There is also a single LED flash on the back, to aid you in low light situations.
You can get to the camera app easily from the lock screen, with a dedicated slide action to take you straight into camera mode. There is also the generic camera app located in the app tray and on the home screens.
The app opens quickly enough, usually taking 1 second. If you wait and allow the phone to focus first (denoted by the white square in the middle turning green), the phone will take the image almost instantly as you press the button. However if you're in a rush, the phone will focus after you have pressed the shutter which causes a second or two of delay, which is a bit frustrating.
The phone does have auto focus, but this can sometimes take a couple of seconds to settle, depending on what you're shooting. We're glad to see tap to focus in play here, which allows you to select a certain object/area of the image for the camera to focus on.
For those of you who like to tweak settings to get that perfect picture, the Razr has a range of options you can choose from. All are easily accessible from the settings toolbar which your can bring up within the app
There are four shooting modes available; single shot, panorama, multishot and timer and when you're using single shot or timer, you can select from six scene options.
We tended to leave the scene toggle on Auto, but if the mood takes, you can select from Portrait, Landscape, Sport, Night Portrait, Sunset and Macro.
To further enhance your photos, there are 8 effects to choose from; normal, black and white, negative, sepia, solarise, red tint, green tint and blue tint.
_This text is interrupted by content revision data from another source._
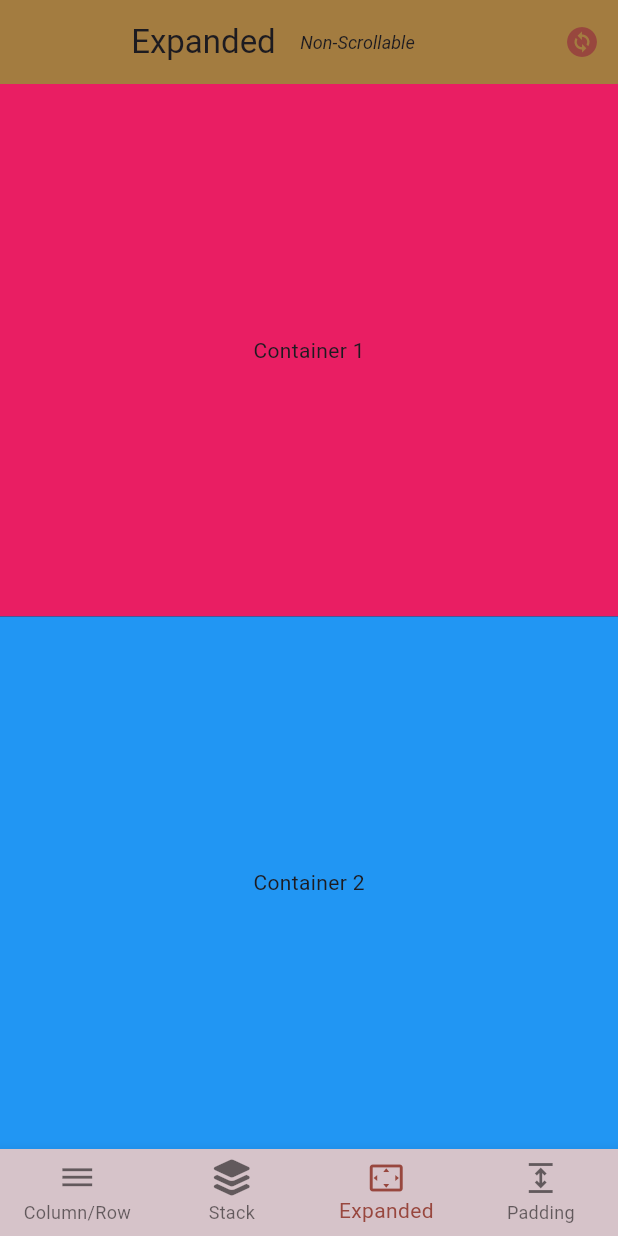
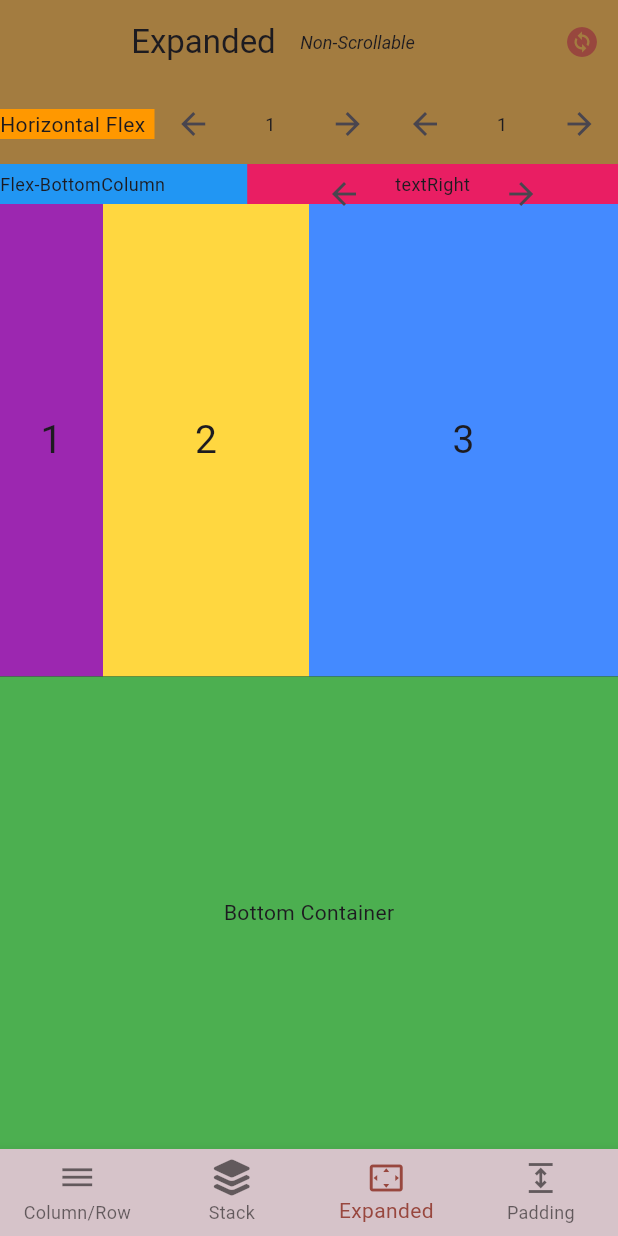
Before and after one commit to soulandbone/layout_tutorial, a Flutter app: the screen it shows after launch, item 3 of the bottom bar chosen, on a phone screen of 412 x 824 dp. Run offline on Flutter 3.47's test engine with Material 3 defaults, Android fonts, the light colour scheme and no system bars; our stand-ins replace font_awesome_flutter.

Commit message:
Working version for expanded, still needs adjustments

```diff
--- a/lib/screens/column_row_screen.dart
+++ b/lib/screens/column_row_screen.dart
@@ -16,7 +16,7 @@ class ColumnRowScreen extends StatefulWidget implements HasLayoutGroup {
 }
 
 class _ColumnRowScreenState extends State<ColumnRowScreen> {
-  final double height = 160;
+  final double height = 120;
 
   //START OF STATE VARIABLES
   bool isRow = true;
--- a/lib/screens/expanded_screen.dart
+++ b/lib/screens/expanded_screen.dart
@@ -1,13 +1,39 @@
 import 'package:flutter/material.dart';
 import 'package:layout_tutorial/constants/app_colors.dart';
 import 'package:layout_tutorial/constants/lists/layout_options.dart';
+import 'package:layout_tutorial/widgets/expanded/top_expanded.dart';
 import 'package:layout_tutorial/widgets/main_app_bar.dart';
 
-class ExpandedScreen extends StatelessWidget implements HasLayoutGroup {
+class ExpandedScreen extends StatefulWidget implements HasLayoutGroup {
   const ExpandedScreen({super.key, required this.onLayoutToggle});
 
   @override
   final VoidCallback onLayoutToggle;
+
+  @override
+  State<ExpandedScreen> createState() => _ExpandedScreenState();
+}
+
+class _ExpandedScreenState extends State<ExpandedScreen> {
+  final double height = 80;
+  int flexTopContainerIndex = 0;
+  int flexBottomContainerIndex = 0;
+
+  List<int> flexValues = [1, 2, 3, 4];
+
+  void updateTop(int increment) {
+    setState(() {
+      flexTopContainerIndex =
+          (flexTopContainerIndex + increment) % flexValues.length;
+    });
+  }
+
+  void updateBottom(int increment) {
+    setState(() {
+      flexBottomContainerIndex =
+          (flexBottomContainerIndex + increment) % flexValues.length;
+    });
+  }
 
   @override
   Widget build(BuildContext context) {
@@ -16,26 +42,65 @@ class ExpandedScreen extends StatelessWidget implements HasLayoutGroup {
       appBar: MainAppBar(
         layoutGroup: LayoutGroup.nonScrollable,
         layoutType: LayoutType.expanded,
-        changeLayoutHandler: onLayoutToggle,
+        changeLayoutHandler: widget.onLayoutToggle,
+        bottom: PreferredSize(
+          preferredSize: Size(0, height),
+          child: TopExpanded(
+            onPressFunctions: [updateTop, updateBottom],
+            labelColumnTop: flexValues[flexTopContainerIndex].toString(),
+            labelColumnBottom: flexValues[flexBottomContainerIndex].toString(),
+            height: height,
+          ),
+        ),
       ),
       body: Column(
         children: [
           Expanded(
+            flex: flexValues[flexTopContainerIndex],
+            child: SizedBox(child: _rowScreen()),
+          ),
+          Expanded(
+            flex: flexValues[flexBottomContainerIndex],
             child: Container(
               width: double.infinity,
-              decoration: BoxDecoration(color: Colors.pink),
-              child: Center(child: Text('Container 1')),
-            ),
-          ),
-          Expanded(
-            child: Container(
-              width: double.infinity,
-              decoration: BoxDecoration(color: Colors.blue),
-              child: Center(child: Text('Container 2')),
+              decoration: BoxDecoration(color: Colors.green),
+              child: Center(child: Text('Bottom Container')),
             ),
           ),
         ],
       ),
     );
   }
+
+  Widget _rowScreen() {
+    return Row(
+      crossAxisAlignment: CrossAxisAlignment.stretch,
+      children: [
+        Expanded(
+          flex: 1,
+          child: Container(
+            alignment: Alignment.center,
+            decoration: BoxDecoration(color: Colors.purple),
+            child: Text('1', style: TextStyle(fontSize: 26)),
+          ),
+        ),
+        Expanded(
+          flex: 2,
+          child: Container(
+            alignment: Alignment.center,
+            color: Colors.amberAccent,
+            child: Text('2', style: TextStyle(fontSize: 26)),
+          ),
+        ),
+        Expanded(
+          flex: 3,
+          child: Container(
+            alignment: Alignment.center,
+            color: Colors.blueAccent,
+            child: Text('3', style: TextStyle(fontSize: 26)),
+          ),
+        ),
+      ],
+    );
+  }
 }
--- a/lib/widgets/column_row/top_component.dart
+++ b/lib/widgets/column_row/top_component.dart
@@ -1,6 +1,6 @@
 import 'package:flutter/material.dart';
 import 'package:layout_tutorial/constants/lists/strings/app_strings.dart';
-import 'package:layout_tutorial/widgets/column_row/flexible_row.dart';
+import 'package:layout_tutorial/widgets/flexible_row.dart';
 
 class TopComponent extends StatelessWidget {
   const TopComponent({
--- /dev/null
+++ b/lib/widgets/expanded/top_expanded.dart
@@ -0,0 +1,76 @@
+import 'package:flutter/material.dart';
+import 'package:layout_tutorial/widgets/flexible_row.dart';
+import 'package:layout_tutorial/widgets/toggle_back_forward.dart';
+
+class TopExpanded extends StatelessWidget {
+  const TopExpanded({
+    required this.labelColumnTop,
+    required this.labelColumnBottom,
+    required this.height,
+    required this.onPressFunctions,
+    super.key,
+  });
+
+  final String labelColumnTop;
+  final String labelColumnBottom;
+  final double height;
+  final List<Function(int)> onPressFunctions;
+
+  @override
+  Widget build(BuildContext context) {
+    return SizedBox(
+      height: height,
+      child: Column(
+        children: [
+          Expanded(
+            flex: 2,
+            child: Row(
+              mainAxisSize: MainAxisSize.min,
+              children: [
+                Expanded(
+                  flex: 1,
+                  child: Container(
+                    decoration: BoxDecoration(color: Colors.orange),
+                    child: Text('Horizontal Flex'),
+                  ),
+                ),
+                Expanded(
+                  flex: 3,
+                  child: SizedBox(
+                    child: Row(
+                      children: [
+                        Expanded(
+                          child: ToggleBackForward(
+                            horizontalMargin: 0,
+                            onPress: onPressFunctions[0], // onUpdateTop
+                            textRight: labelColumnTop,
+                          ),
+                        ),
+                        Expanded(
+                          child: ToggleBackForward(
+                            horizontalMargin: 0,
+                            onPress: onPressFunctions[1],
+                            textRight: labelColumnBottom,
+                          ),
+                        ),
+                      ],
+                    ),
+                  ),
+                ),
+              ],
+            ),
+          ),
+          Expanded(
+            child: FlexibleRow(
+              flexLeft: 2,
+              flexRight: 3,
+              textLeft: 'Flex-BottomColumn',
+              onPress: (value) {},
+              textRight: 'textRight',
+            ),
+          ),
+        ],
+      ),
+    );
+  }
+}
--- a/lib/widgets/column_row/flexible_row.dart
+++ b/lib/widgets/flexible_row.dart
@@ -1,5 +1,5 @@
 import 'package:flutter/material.dart';
-import 'package:layout_tutorial/widgets/column_row/toggle_back_forward.dart';
+import 'package:layout_tutorial/widgets/toggle_back_forward.dart';
 
 class FlexibleRow extends StatelessWidget {
   const FlexibleRow({
@@ -38,7 +38,11 @@ class FlexibleRow extends StatelessWidget {
             flex: flexRight,
             child: Container(
               decoration: BoxDecoration(color: Colors.pink),
-              child: ToggleBackForward(textRight: textRight, onPress: onPress),
+              child: ToggleBackForward(
+                textRight: textRight,
+                onPress: onPress,
+                horizontalMargin: 35,
+              ),
             ),
           ),
         ],
--- a/lib/widgets/column_row/toggle_back_forward.dart
+++ b/lib/widgets/toggle_back_forward.dart
@@ -5,24 +5,28 @@ class ToggleBackForward extends StatelessWidget {
     required this.onPress,
     this.fontSize,
     required this.textRight,
+    required this.horizontalMargin,
     super.key,
   });
 
   final double? fontSize;
   final Function(int) onPress;
   final String textRight;
+  final double horizontalMargin;
 
   @override
   Widget build(BuildContext context) {
     return Container(
-      margin: EdgeInsets.symmetric(horizontal: 30),
+      margin: EdgeInsets.symmetric(horizontal: horizontalMargin),
       child: Row(
         mainAxisAlignment: MainAxisAlignment.center,
 
         children: [
-          IconButton(
-            icon: Icon(Icons.arrow_back),
-            onPressed: () => onPress(-1), //to decrease in 1 step
+          Expanded(
+            child: IconButton(
+              icon: Icon(Icons.arrow_back),
+              onPressed: () => onPress(-1), //to decrease in 1 step
+            ),
           ),
           Expanded(
             child: Align(
@@ -33,9 +37,11 @@ class ToggleBackForward extends StatelessWidget {
               ),
             ),
           ),
-          IconButton(
-            icon: Icon(Icons.arrow_forward),
-            onPressed: () => onPress(1), //to increase in 1 step
+          Expanded(
+            child: IconButton(
+              icon: Icon(Icons.arrow_forward),
+              onPressed: () => onPress(1), //to increase in 1 step
+            ),
           ),
         ],
       ),
```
You are also able to tweak the exposure level, from -2 to +2.
Well lit, outside scenes are handled well, as you are easily able to see the ripples in the water around the swan in the image above.
The camera struggles a little with indoor scenes with poorer lighting.
However, it produces better quality images with the flash in use.
Using the default settings on the camera, with no special mode, scene or effect we were able to shoot the harbour scene above.
This is the same scene, using the Black and White effect
This is the same scene, using the Negative effect
This is the same scene, using the Sepia effect
This is the same scene, using the Solarise effect
The digital zoom (up to 8x) performs relatively well, the above was shot through a 3rd storey window.
The macro setting is useful if you wish to capture an object in close up deal and we found the Razr performed well in macro mode.
Also within the settings is the option to capture widescreen images – which will naturally fill the whole of the Razr's display, but the resolution falls to 6MP if widescreen is turned on. You can also select to geo-tag your photos – so you can plot all the locations of your photos on a map, if you so wish.
The Panorama mode works relatively well, automatically taking a series of snaps as you move the camera round and then stitching them together. We did find some blurring if we moved round too quickly, so make sure you take your time.
In multishot mode, once the shutter is pressed, the Razr will take a burst of 6 consecutive images. This is ideal for trying to snap a moving object, such as a car, as it gives you a better chance of getting a centralised photo.
Unfortunately the flash is automatically disabled in multishot mode, so don't bother trying to montage your mate doing the funky chicken in a nightclub – you won't see nuttin'.